  "No.  You are going to store only the date, amount,  and description of your transaction events on the internet, encrypted so that only you and your trading partner can ever read them. "
"Why that's ridiculous.  Why should I share any of my data with my customer or supplier? "  
  "You already do.  A snapshot of whatever you bought or sold, or agreed upon, will be stored.  Your customer or supplier already stores the exact same information, internally.  Whatever you agreed upon is exactly the same information. "

Alternatives to consider:

A shared transaction repository could be achieved using any high-end multi-company accounting system.   You could record classic, double-entry accounting (CDEA) transactions  within such a ledger for each party, just as intercompany transactions have been formed within controlled groups, for the last 100 years.  Consider this example where Subsidiary A pays an expense for Subsidiary B thru "the intercompany account".

 General Ledger - Subsidiary A                            July 2000
 JournalNo.  Date    LineNo.   Account                       Amount

   4441   22/7/2000    531     10100  Cash in Bank        Cr  -400
   4441   22/7/2000    532     19000  Interco Receivable  Dr   400
 General Ledger - Subsidiary B                            July 2000
 JournalNo.  Date    LineNo.   Account                       Amount

   73821  2000/7/31   2355     525300  Vehicle Maint-NY    Dr   400
   73821  2000/7/31   2355     250000  Interco Payable-NY  Cr  -400

This is classic intercompany accounting.  It could be done today.

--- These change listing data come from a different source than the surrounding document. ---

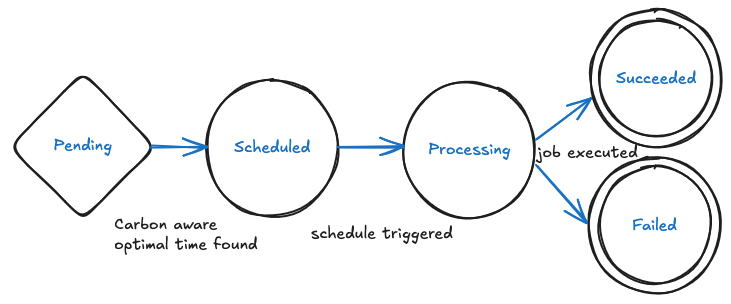
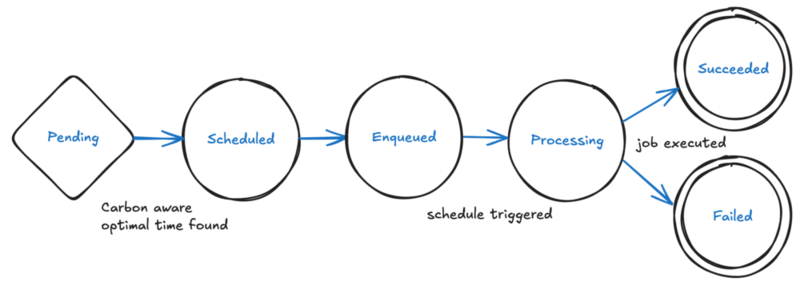
add enqueued to job state diagram for carbon guide

diff --git a/content/en/documentation/background-methods/carbon-aware-jobs.md b/content/en/documentation/background-methods/carbon-aware-jobs.md
@@ -2,7 +2,7 @@
 title: "Carbon Aware Jobs"
 subtitle: "Use Carbon Aware Job Processing to optimize the carbon footprint when scheduling (recurring) jobs."
 drawing1: https://excalidraw.com/#json=yVa0Rvpt4dWtEKVWbq_EJ,vWq0sr45v9nCOZZjDuGzfQ
-drawing2: https://excalidraw.com/#json=fUbk68riV80xkYlZTuUwb,6EA0BSlQ5zdXLXGC8Z6ODQ
+drawing2: https://excalidraw.com/#json=KQKZ3E-3krR7TIDXVu--H,yZQDrHalLHBjgnu-U0aNew
 date: 2025-06-13T09:15:00+02:00
 layout: "documentation"
 beta: true
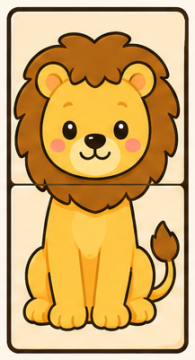
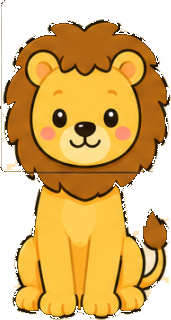
動物画像を全て背景なしの切り抜きに統一し、盤面のふちと枠線を撤廃
- リス・シマウマ・ライオン・キリン・ゾウの画像から、クリーム色の
  カード背景・縁取り枠を除去し、透過背景の切り抜きに統一
- 茂み画像も同様にカードの縁取りを除去し、マスにそのまま置くだけの
  切り抜きに変更
- BoardCell/Boardからマスの罫線・盤面の外枠（背景色パディングによる
  縁取り）を撤廃。land地形は何も描画せず、盤面共通の草原背景画像
  （grass-bg.png）がそのまま透けて見えるようにした

diff --git a/src/components/board.tsx b/src/components/board.tsx
@@ -1,13 +1,14 @@
 import type { RefObject } from 'react';
-import { StyleSheet, View, type LayoutChangeEvent } from 'react-native';
+import { Image, StyleSheet, View, type LayoutChangeEvent } from 'react-native';
 
 import { boundingBox, terrainAt, type GameState, type Pos, type Species } from '@/engine';
-import { colors, ui } from '@/theme';
 
 import { AnimalPiece } from './animal-piece';
 import { BoardCell } from './board-cell';
 import { Draggable } from './draggable';
 import { PopIn } from './pop-in';
+
+const grassBg = require('@/assets/images/terrain/grass-bg.png');
 
 type Props = {
   state: GameState;
@@ -24,7 +25,7 @@ type Props = {
   onFloorLayout?: (e: LayoutChangeEvent) => void;
 };
 
-/** 盤面の描画。voidマスは何も描かず非インタラクティブにすることで非矩形の外形を表現する。 */
+/** 盤面の描画。voidマスは何も描かず非インタラクティブにすることで非矩形の外形を表現する。枠線は持たない。 */
 export function Board({
   state,
   cell,
@@ -46,73 +47,63 @@ export function Board({
   }
 
   return (
-    <View style={styles.frame}>
-      <View ref={floorRef} onLayout={onFloorLayout} style={[styles.floor, { width, height }]}>
-        {cells.map((pos) => {
-          const terrain = terrainAt(stage, pos);
-          if (terrain === 'void') return null;
-          return (
-            <View
-              key={`${pos.r},${pos.c}`}
-              style={[styles.cell, { left: pos.c * cell, top: pos.r * cell, width: cell, height: cell }]}>
-              <BoardCell terrain={terrain} size={cell} />
-            </View>
-          );
-        })}
+    <View ref={floorRef} onLayout={onFloorLayout} style={[styles.floor, { width, height }]}>
+      <Image source={grassBg} resizeMode="cover" style={[StyleSheet.absoluteFill, { width, height }]} />
 
-        {placed.map((animal) => {
-          const { w, h } = boundingBox(animal.species);
-          return (
-            <View
-              key={animal.instanceId}
-              style={[
-                styles.pieceSlot,
-                {
-                  left: animal.anchor.c * cell,
-                  top: animal.anchor.r * cell,
-                  width: w * cell,
-                  height: h * cell,
-                },
-              ]}>
-              <PopIn>
-                <Draggable
-                  onDragStart={(pageX, pageY) => onPieceDragStart(animal.instanceId, animal.species, animal.anchor, pageX, pageY)}
-                  onDragMove={onPieceDragMove}
-                  onDragEnd={onPieceDragEnd}>
-                  <AnimalPiece
-                    species={animal.species}
-                    violating={violatingIds.has(animal.instanceId)}
-                    hidden={animal.instanceId === hiddenInstanceId}
-                    size={{ w: w * cell, h: h * cell }}
-                  />
-                </Draggable>
-              </PopIn>
-            </View>
-          );
-        })}
-      </View>
+      {cells.map((pos) => {
+        const terrain = terrainAt(stage, pos);
+        if (terrain === 'void' || terrain === 'land') return null;
+        return (
+          <View
+            key={`${pos.r},${pos.c}`}
+            style={[styles.cell, { left: pos.c * cell, top: pos.r * cell, width: cell, height: cell }]}>
+            <BoardCell terrain={terrain} size={cell} />
+          </View>
+        );
+      })}
+
+      {placed.map((animal) => {
+        const { w, h } = boundingBox(animal.species);
+        return (
+          <View
+            key={animal.instanceId}
+            style={[
+              styles.pieceSlot,
+              {
+                left: animal.anchor.c * cell,
+                top: animal.anchor.r * cell,
+                width: w * cell,
+                height: h * cell,
+              },
+            ]}>
+            <PopIn>
+              <Draggable
+                onDragStart={(pageX, pageY) => onPieceDragStart(animal.instanceId, animal.species, animal.anchor, pageX, pageY)}
+                onDragMove={onPieceDragMove}
+                onDragEnd={onPieceDragEnd}>
+                <AnimalPiece
+                  species={animal.species}
+                  violating={violatingIds.has(animal.instanceId)}
+                  hidden={animal.instanceId === hiddenInstanceId}
+                  size={{ w: w * cell, h: h * cell }}
+                />
+              </Draggable>
+            </PopIn>
+          </View>
+        );
+      })}
     </View>
   );
 }
 
 const styles = StyleSheet.create({
-  frame: {
-    alignSelf: 'center',
-    backgroundColor: colors.panelBorder,
-    borderRadius: ui.radius + 8,
-    padding: 6,
-    ...ui.shadow,
-    shadowOffset: { width: 0, height: 6 },
-  },
   floor: {
     position: 'relative',
-    backgroundColor: colors.skyBottom,
-    borderRadius: ui.radius,
+    alignSelf: 'center',
     overflow: 'hidden',
   },
   cell: {
     position: 'absolute',
-    padding: 1,
   },
   pieceSlot: {
     position: 'absolute',

diff --git a/src/components/board-cell.tsx b/src/components/board-cell.tsx
@@ -11,24 +11,24 @@ type Props = {
   size: number;
 };
 
-/** 盤面1マス分の地形背景。voidマスは呼び出し側（board.tsx）でそもそも描画しない。 */
+/**
+ * 盤面1マス分の地形。voidマスは呼び出し側（board.tsx）でそもそも描画しない。
+ * landは盤面共通の草原背景がそのまま透けて見えるよう何も描かず、wallは
+ * 切り抜き済みの茂み画像をマスにそのまま置くだけ（枠・背景なし）。
+ */
 export function BoardCell({ terrain, size }: Props) {
   if (terrain === 'wall') {
-    return (
-      <View style={styles.tile}>
-        <Image source={bushArt} resizeMode="cover" style={{ width: size, height: size }} />
-      </View>
-    );
+    return <Image source={bushArt} resizeMode="contain" style={{ width: size, height: size }} />;
+  }
+  if (terrain === 'land') {
+    return null;
   }
   const palette = terrainColors[terrain];
-  return <View style={[styles.tile, { backgroundColor: palette.fill, borderColor: palette.dark }]} />;
+  return <View style={[styles.tile, { backgroundColor: palette.fill }]} />;
 }
 
 const styles = StyleSheet.create({
   tile: {
     flex: 1,
-    borderWidth: 1,
-    borderRadius: 6,
-    overflow: 'hidden',
   },
 });
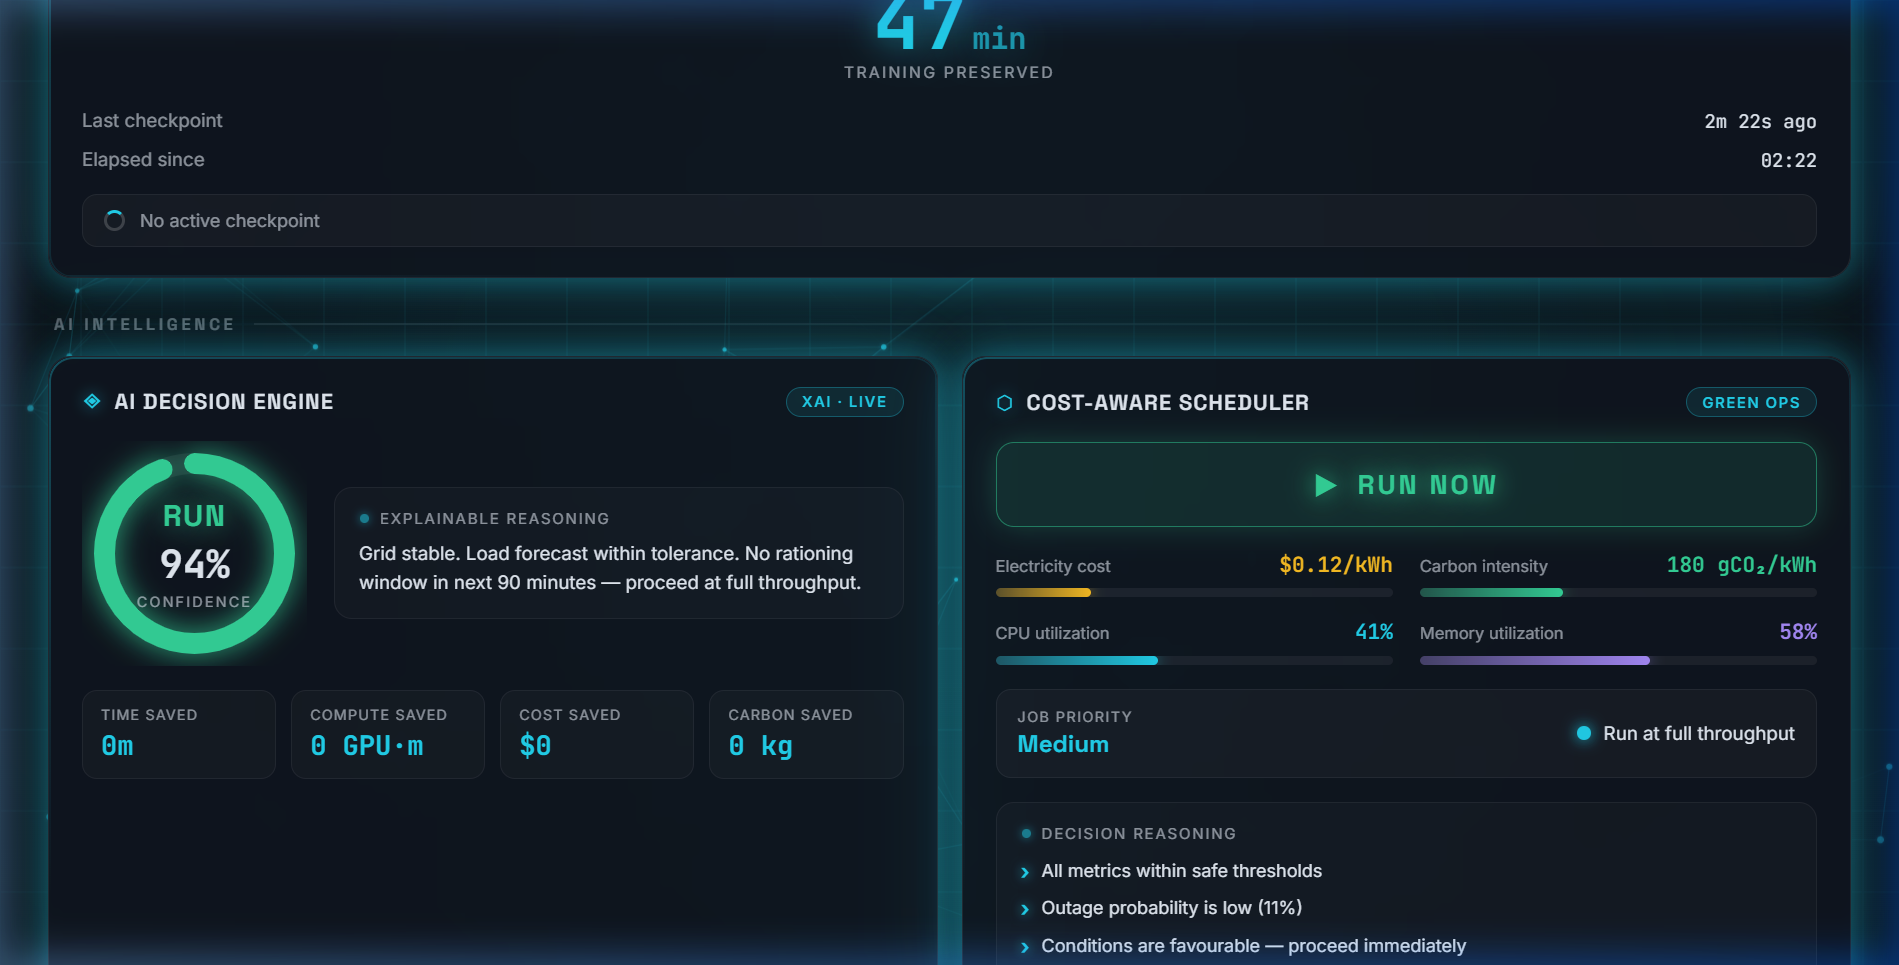
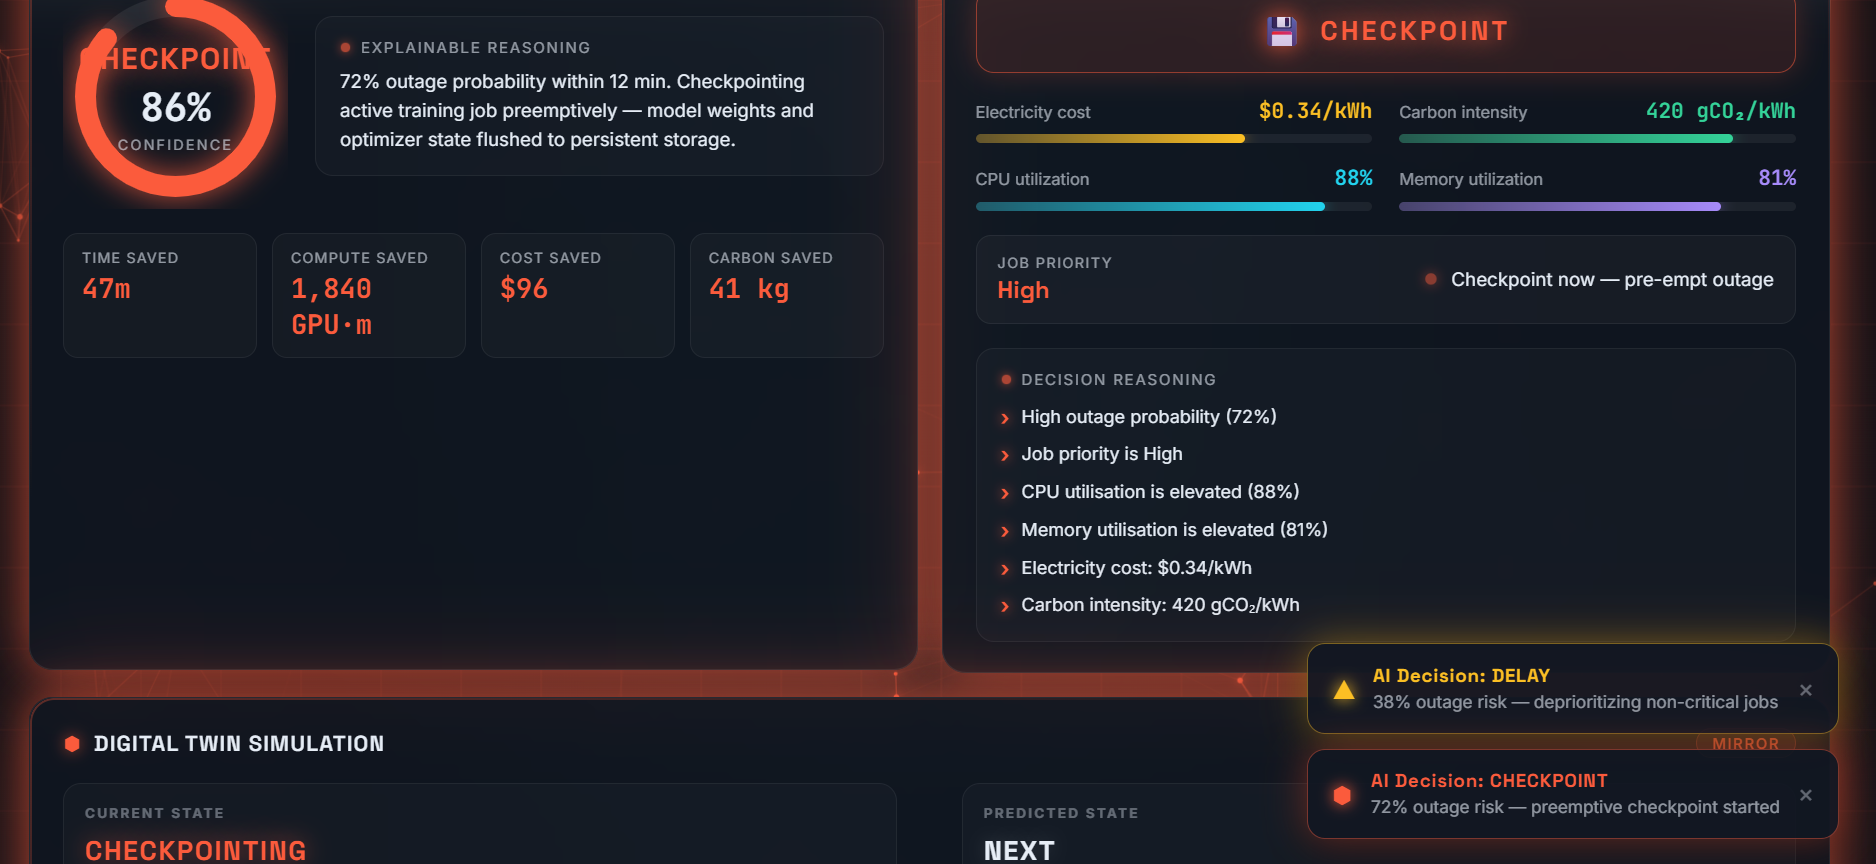
CICD

diff --git a/cost_aware_scheduler/README.md b/cost_aware_scheduler/README.md
@@ -1,0 +1,151 @@
+# 💰 Cost-Aware Scheduler
+
+Optimises CI/CD pipeline execution timing based on outage probability, resource utilisation, electricity cost, carbon intensity, and job priority.
+
+## How it works
+
+The scheduler uses a **severity-ordered rule chain** to evaluate 6 input metrics and output one of 4 decisions:
+
+```
+   ┌─────────────────────────────────────────────────────────┐
+   │                  SchedulerInput                         │
+   │  outage_probability, cpu, memory, electricity,          │
+   │  carbon_intensity, job_priority                         │
+   └───────────────────────┬─────────────────────────────────┘
+                           │
+              ┌────────────▼────────────┐
+              │  Extreme outage (≥90%)? │──── YES ──▶ PAUSE
+              └────────────┬────────────┘
+                           │ NO
+              ┌────────────▼────────────┐
+              │  High outage (≥65%)?    │
+              │  + High/Med priority?   │──── YES ──▶ CHECKPOINT
+              └────────────┬────────────┘
+                           │ NO (or Low priority → DELAY)
+              ┌────────────▼────────────┐
+              │  Moderate outage (≥40%) │
+              │  OR high CPU/Memory     │
+              │  OR high cost + carbon  │──── YES ──▶ DELAY
+              └────────────┬────────────┘
+                           │ NO
+                           ▼
+                        RUN_NOW
+```
+
+Every decision includes a **reasoning chain** — a list of human-readable explanations for why each factor contributed to the final decision.
+
+## Quick start
+
+```bash
+# Install
+pip install -r requirements.txt
+
+# Run tests (13/13)
+python -m pytest tests/ -v
+
+# Start API
+uvicorn api:app --port 8002
+```
+
+## API
+
+### `POST /schedule`
+
+Evaluate a scheduling decision with custom inputs:
+
+```bash
+curl -X POST http://localhost:8002/schedule \
+  -H "Content-Type: application/json" \
+  -d '{
+    "outage_probability": 0.72,
+    "cpu_percent": 88,
+    "memory_percent": 81,
+    "electricity_cost": 0.34,
+    "carbon_intensity": 420,
+    "job_priority": "High"
+  }'
+```
+
+Response:
+```json
+{
+  "decision": "CHECKPOINT",
+  "reason": [
+    "High outage probability (72%)",
+    "Job priority is High",
+    "CPU utilisation is elevated (88%)",
+    "Memory utilisation is elevated (81%)",
+    "Electricity cost: $0.34/kWh",
+    "Carbon intensity: 420 gCO₂/kWh"
+  ],
+  "input": { ... }
+}
+```
+
+### `GET /schedule`
+
+Auto-evaluate using simulated metrics + live prediction engine data:
+
+```bash
+curl http://localhost:8002/schedule
+```
+
+### `GET /metrics`
+
+Current simulated resource/cost metrics:
+
+```bash
+curl http://localhost:8002/metrics
+```
+
+### `GET /health`
+
+```bash
+curl http://localhost:8002/health
+```
+
+## Decision Matrix
+
+| Condition | Decision |
+|-----------|----------|
+| Extreme outage risk (≥90%) | **PAUSE** |
+| High outage (≥65%) + High/Medium priority | **CHECKPOINT** |
+| High outage (≥65%) + Low priority | **DELAY** |
+| Moderate outage (≥40%) | **DELAY** |
+| Very high CPU (≥90%) or Memory (≥90%) | **DELAY** |
+| High electricity (≥$0.25/kWh) + High carbon (≥400 gCO₂/kWh) | **DELAY** |
+| High priority overrides 1 minor delay signal | **RUN_NOW** |
+| All conditions favourable | **RUN_NOW** |
+
+## Files
+
+| File | Purpose |
+|------|---------|
+| `models.py` | `JobPriority`, `SchedulerAction`, `SchedulerInput`, `SchedulerDecision` |
+| `scheduler.py` | `CostAwareScheduler` class — the core rule-chain decision engine |
+| `simulators.py` | Time-varying sinusoidal simulators for CPU, memory, electricity, carbon |
+| `api.py` | FastAPI service with CORS, auto-integration with Prediction Engine |
+| `tests/test_scheduler.py` | 13 unit tests covering every path in the decision matrix |
+
+## Integration with the Orchestrator
+
+The scheduler is called automatically by `member2_orchestrator/orchestrator/core.py` on every polling cycle:
+
+1. Orchestrator fetches outage probability from Prediction Engine
+2. Orchestrator calls `_evaluate_scheduler()` with the probability + simulated metrics
+3. Scheduler returns decision + reasoning chain
+4. Both the state machine decision AND scheduler result are emitted in the event JSON
+5. Dashboard reads the `scheduler` field to render the Cost-Aware Scheduler panel
+
+If the scheduler fails for any reason, the orchestrator continues with its state machine alone — graceful degradation.
+
+## Simulators
+
+The simulators produce realistic day-cycle patterns using sinusoidal functions with noise:
+
+- **CPU**: Peaks mid-day (50–80%), low overnight (15–30%)
+- **Memory**: Follows CPU with slight lag and offset
+- **Electricity cost**: Peaks during afternoon demand ($0.08–$0.35/kWh)
+- **Carbon intensity**: Inverse of solar generation (80–500 gCO₂/kWh)
+
+All simulators are stateless pure functions keyed on `time.time()`, making them deterministic for a given timestamp.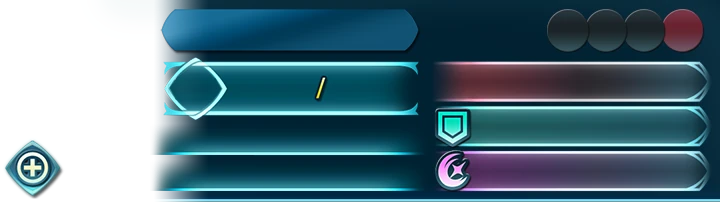
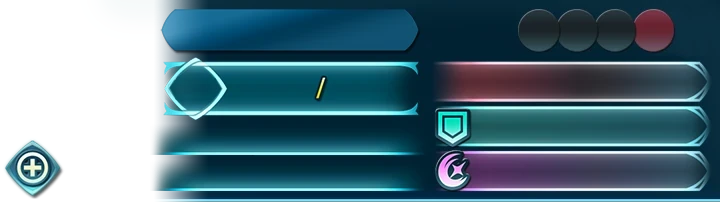
online: Add X slot support on condensed template

Changed region(s): [[0.7028, 0.0297, 0.9778, 0.2673]]

diff --git a/static/online/imagerender.js b/static/online/imagerender.js
@@ -411,6 +411,10 @@ async function condensed() {
 		"C": selectC.value == "None" ? false : selectC.value,
 		"S": selectS.value == "None" ? false : selectS.value
 	};
+	// Add the X slot only if it exists
+	if (selectX.value != "None") {
+		passives["X"] = selectX.value;
+	}
 	var summoner = selectsummoner.value == "None" ? false : selectsummoner.value;
 	var buffs = [
 		0,
@@ -455,14 +459,14 @@ async function condensed() {
 
 	// Print the level string
 	preview.font = '20px FeH-Font'; preview.fillStyle = "#ffffff"; preview.strokeStyle = '#0a2533'; preview.textAlign = 'center';
-	preview.strokeText(languages[language]["MID_LEVEL2"], 501, 6); preview.fillText(languages[language]["MID_LEVEL2"], 501, 6);
+	preview.strokeText(languages[language]["MID_LEVEL2"], 472, 6); preview.fillText(languages[language]["MID_LEVEL2"], 472, 6);
 	// Print the level 40. It was hardcoded previously so we just do this to make sure it doesn't look off side by side with the merge count
 	var level = selectlevel.value == "level1" ? 1 : 40;
-	printnumbers(preview, level, 1, 480, 30, "start");
+	printnumbers(preview, level, 1, 451, 30, "start");
 
 	// If we have merges we add the text next to the level
 	if (merges > 0) {
-		printnumbers(preview, "+", 1, 518, 32, "start");
+		printnumbers(preview, "+", 1, 489, 32, "start");
 	}
 
 	preview.font = '24px FeH-Font'; preview.textAlign = 'start';

diff --git a/static/online/utilities.js b/static/online/utilities.js
@@ -307,10 +307,11 @@ passiverender = {
 };
 // Condensed canvas position to render images passive icons at
 passivecondensedrender = {
-	"A": {"icon": [547, 9], "indicator": [572, 30]},
-	"B": {"icon": [585, 9], "indicator": [610, 32]},
-	"C": {"icon": [623, 9], "indicator": [651, 33]},
-	"S": {"icon": [661, 9], "indicator": [684, 32]}
+	"A": {"icon": [518, 9], "indicator": [543, 33]},
+	"B": {"icon": [556, 9], "indicator": [581, 35]},
+	"C": {"icon": [594, 9], "indicator": [622, 35]},
+	"S": {"icon": [632, 9], "indicator": [655, 35]},
+	"X": {"icon": [670, 9], "indicator": [696, 35]}
 };
 // Echoes canvas position to render images passive icons at
 passiveechoesrender = {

Setup any big midrange accounting package that has a browser interface such as Great Plains or Lawson.  Sell subscriptions to a bunch of companies.  Establish a separate company in the system for each subscriber.   Then, create business objects to post each transaction event that happens between subscriber companies to the appropriate ledgers.  The intercompany payables and receivables would always agree, whenever both parties to any transaction happen to be your subscribers.  Perhaps some companies having strong integration needs might subscribe to your service, such as supply chain partners. 

Multi-company CDEA ledgers don't work out of the box, however, because 

Accordingly, the design for this STR is simpler --it models only the event of the completion, or execution, of a transaction.  This model stores the amount and other attributes as they were agreed by two parties, and of course, stores them only once rather than in two ledgers as would be done in a multi-company ledger.  

Theoretical basis for an STR model:

Classic double entry accounting (CDEA) is an ingenious modeling language, having template or solution for any possible transaction.  All accounting systems in use today are CDEA --even the list-oriented personal finance programs have "splits" in which you classify your cash or investment movements into income, expense, transfers, etc.

CDEA entries for external transactions (i.e. involving other parties) are the focus of the STR.  Half of the any bookkeeping entry for purchases or sales represents the money exchange versus the  reciprocal party.  The other half of the entry, generally, represents your internal classification as income, expense, inventory, or other asset or liability.  STR is not concerned with these classifications other than to support them, and recommend they be classified with XBRL types. 

The external date and amount agreed with trading partner, owner, debtor or creditor with whom the business transaction was concluded, has always been recorded identically in the other party's books.   This will be shared in the STR.  We are not breaking any new ground in law or business culture.

Any modernization of CDEA for the web must provide data structures that serve the needs of both parties to the transaction.  Existing B2B XML messages contain such structures--they are event-oriented, single entry accounting entries which identify both parties, and contain a transaction date, amount, and list the products or services.  

The global economy may be viewed as a 3-dimensional cube containing sheets for every party in the universe, summing to zero. (More discussion at GLschema1GLschema2).   The money movements of the entire economy are a single, multi-company ledger.